== RECORDS SHOWN ==
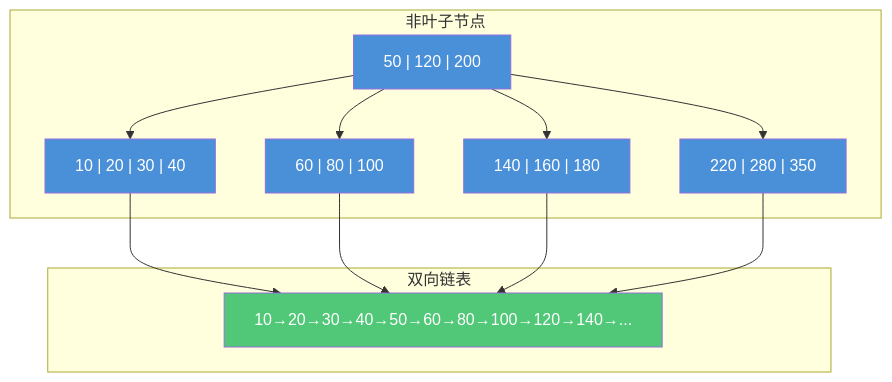
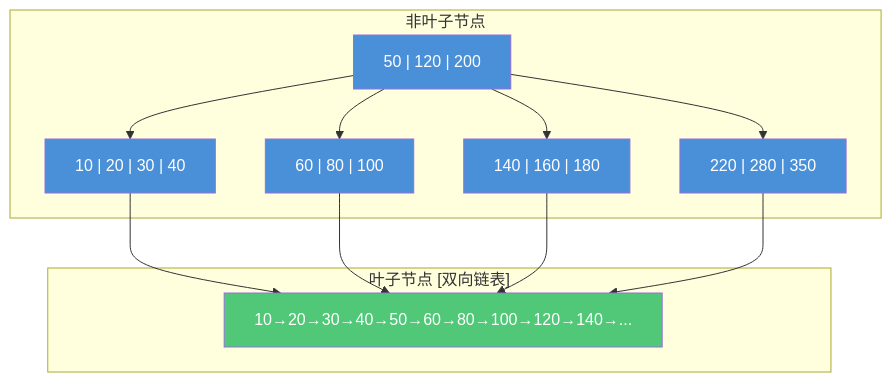
One commit to kane201x/javadoc changed the first of 20 diagrams in 08-mysql/README.md. Above: the diagram before and after it, drawn with Mermaid. The commit also changed other lines of this file and 12 other files, not shown here.

First line of the commit message:
fix: correct mermaid diagram syntax across all modules

````diff
--- a/08-mysql/README.md
+++ b/08-mysql/README.md
@@ -97,30 +97,30 @@
 ```mermaid
 graph TD
-    subgraph 非叶子节点
+    subgraph non_leaf["非叶子节点"]
         A["50 | 120 | 200"]
         B["10 | 20 | 30 | 40"]
         C["60 | 80 | 100"]
         D["140 | 160 | 180"]
         E["220 | 280 | 350"]
     end
 
-    subgraph 叶子节点[双向链表]
+    subgraph leaf["叶子节点 [双向链表]"]
         F["10→20→30→40→50→60→80→100→120→140→..."]
     end
 
     A --> B
     A --> C
     A --> D
     A --> E
     B --> F
     C --> F
     D --> F
     E --> F
 
     style A fill:#4a90d9,color:#fff
     style B fill:#4a90d9,color:#fff
     style C fill:#4a90d9,color:#fff
     style D fill:#4a90d9,color:#fff
     style E fill:#4a90d9,color:#fff
     style F fill:#50c878,color:#fff
 ```
````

== ACTIVITY ==
Print each line above exactly as it appears, excluding all images.

== COMPLETED EXERCISE ==
One commit to kane201x/javadoc changed the first of 20 diagrams in 08-mysql/README.md. Above: the diagram before and after it, drawn with Mermaid. The commit also changed other lines of this file and 12 other files, not shown here.

First line of the commit message:
fix: correct mermaid diagram syntax across all modules

````diff
--- a/08-mysql/README.md
+++ b/08-mysql/README.md
@@ -97,30 +97,30 @@
 ```mermaid
 graph TD
-    subgraph 非叶子节点
+    subgraph non_leaf["非叶子节点"]
         A["50 | 120 | 200"]
         B["10 | 20 | 30 | 40"]
         C["60 | 80 | 100"]
         D["140 | 160 | 180"]
         E["220 | 280 | 350"]
     end
 
-    subgraph 叶子节点[双向链表]
+    subgraph leaf["叶子节点 [双向链表]"]
         F["10→20→30→40→50→60→80→100→120→140→..."]
     end
 
     A --> B
     A --> C
     A --> D
     A --> E
     B --> F
     C --> F
     D --> F
     E --> F
 
     style A fill:#4a90d9,color:#fff
     style B fill:#4a90d9,color:#fff
     style C fill:#4a90d9,color:#fff
     style D fill:#4a90d9,color:#fff
     style E fill:#4a90d9,color:#fff
     style F fill:#50c878,color:#fff
 ```
````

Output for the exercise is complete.